The first redevelopment of Christchurch's residential red zone has been completed with the opening today of the Avon Loop pathway.
Nine years after the earthquakes forced residents in one of the city's oldest neighbourhoods to abandon their homes, new life has been breathed in to the area.
The redevelopment includes a $2 million promenade included a walking and cycling track with new lighting, boardwalks along the Avon River and a kayak launching ramp.
Long-time resident Cilla Clements managed to stay in her home, but said she had seen two-thirds of her neighbours leave.
"I saw this video about a volcano in Hawaii and this husband and wife stood there and said, under that lava is our home. I understand now. It's when all of a sudden you actually think to yourself 'you know what, I may not be able to live here' that you suddenly realise where home is."

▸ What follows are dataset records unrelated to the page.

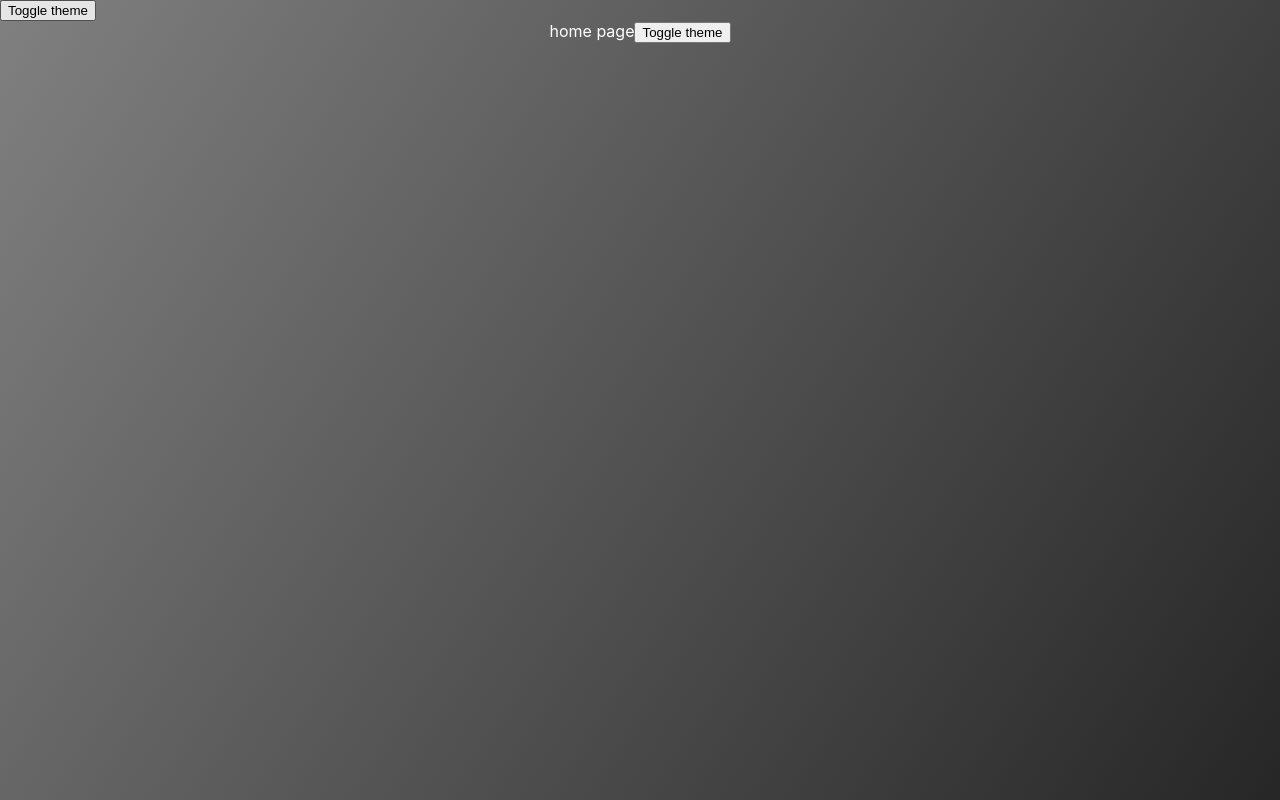
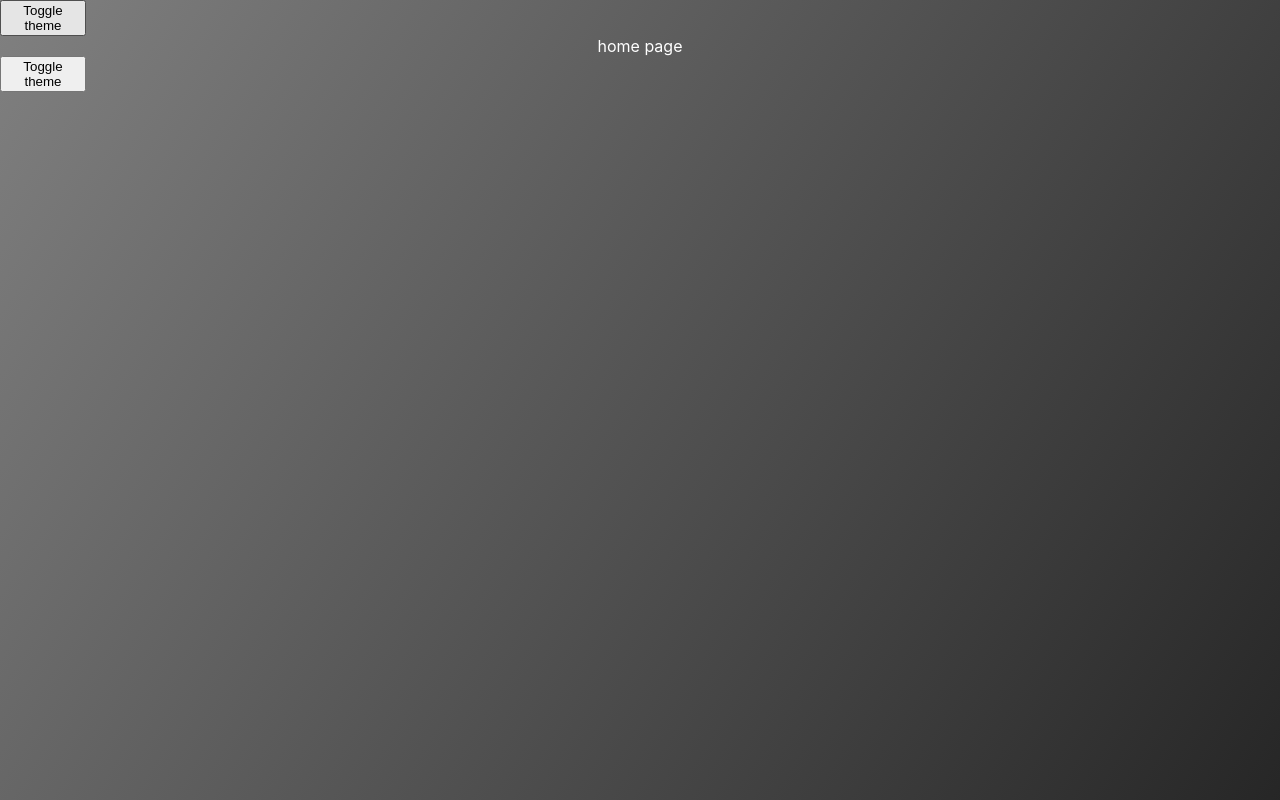
Before and after one commit to ealmulla/weather-app, a React (Create React App) app: page / in a window 1280 px wide. Shown: the top 800 px of the page. Built offline with nearby package versions, Linux system fonts and the light colour scheme.

Commit message:
mosee css 10 min

```diff
--- a/src/Components/ThemeToggleButton.js/ThemeToggleButton.css
+++ b/src/Components/ThemeToggleButton.js/ThemeToggleButton.css
@@ -0,0 +1,35 @@
+.toggle-theme-button{
+    position: relative;
+    width: 86px;
+}
+
+.theme-button{
+
+}
+
+.theme-button-label{
+    border-radius: 8px;
+}
+.theme-inner{
+    width: 200%;
+    margin-left: -100%;
+    transition: margin 0.3s ease-in 0s;
+}
+
+.theme-button-inner:before, .theme-button-inner:after{
+    float: left;
+    width: 50%;
+    height: 24px;
+    line-height:24px;
+    font-size: 18px;
+    color: white;
+    font-family: Trebuchet, Arial, sans-serif;
+    font-weight: bold;
+    box-sizing: border-box;
+
+
+}
+
+.theme-button-switch{
+
+}
--- a/src/Components/ThemeToggleButton.js/ThemeToggleButton.js
+++ b/src/Components/ThemeToggleButton.js/ThemeToggleButton.js
@@ -5,7 +5,15 @@ import { useTheme } from "../../Context/ThemeContext";
 const ThemeToggleButton = () => {
   const { toggleTheme } = useTheme();
 
-  return <button onClick={toggleTheme}>Toggle theme</button>;
+  return <div class="toggle-theme-button">
+    <button onClick={toggleTheme} className="theme-button">Toggle theme</button>
+  <label class="theme-button-label" for="fs">
+      <div class="theme-button-inner"></div>
+      <div class="theme-button-switch"></div>
+  </label>
+</div>
+
+
 };
 
 export default ThemeToggleButton;
```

Those forced to move still visited the area, she said.
"One of the ways of helping them heal is being able to actually come back and visit where they used to be. We're sitting here, here's the river. We're here in an environment that is healing."
Steve Muir raised four children in the area right through the disruption of the earthquakes and said the past few years had been tough.
"Just the big transition, so, lots of people moving away and feeling like suddenly 'you know, all the people I used to connect with are not there anymore', so having to make new connections has been hard.
"Just the whole sort of concern over you know, are we going to get demolished or what's happening, the stress of rebuilding, having to move out while the house gets repaired."
The pathway represented the end of work redeveloping the banks of the Avon River where it meanders through the central city.
Muir said this would make the Avon Loop section the gateway to the central city for walkers and cyclists.
"Having spaces like this where people can come and mingle and build that sense of community, I think it's really essential for a healthy functioning city. So this is going to be a fantastic part of that and I can see, you know, hundreds of people coming here every day to use the boat ramp and feed the ducks and just stroll around and enjoy the area."
Clements was part of a group that saved dozens of daffodil bulbs on the riverbank when the landscaping of the area began late last year.
These were originally planted by former resident Ross Edgar and would be replanted, ready to brighten the area when spring arrived again.
"He was what we would probably call a guerrilla gardener. He passed away at the end of that year of the earthquakes. So we wanted to remember his contribution to this area. So it was important to us that was retained."
There's been no decision yet about what happens to the land the red-zoned homes used to sit on.
Another long-time resident, Sandra Gover, would like to see an orchard planted.
"Already there's an urban foraging site, which shows you where the key trees are, fruit trees and that sort of thing. And that's one of the things that draws former residents back is they know that in this garden there was a beautiful fig tree and they can find it."
Work in the loop had not finished yet however, with rebuild agency Ōtākaro planned to plant 17,000 trees and plants along the pathway this winter as Christchurch continues to heal the wounds left by the earthquakes.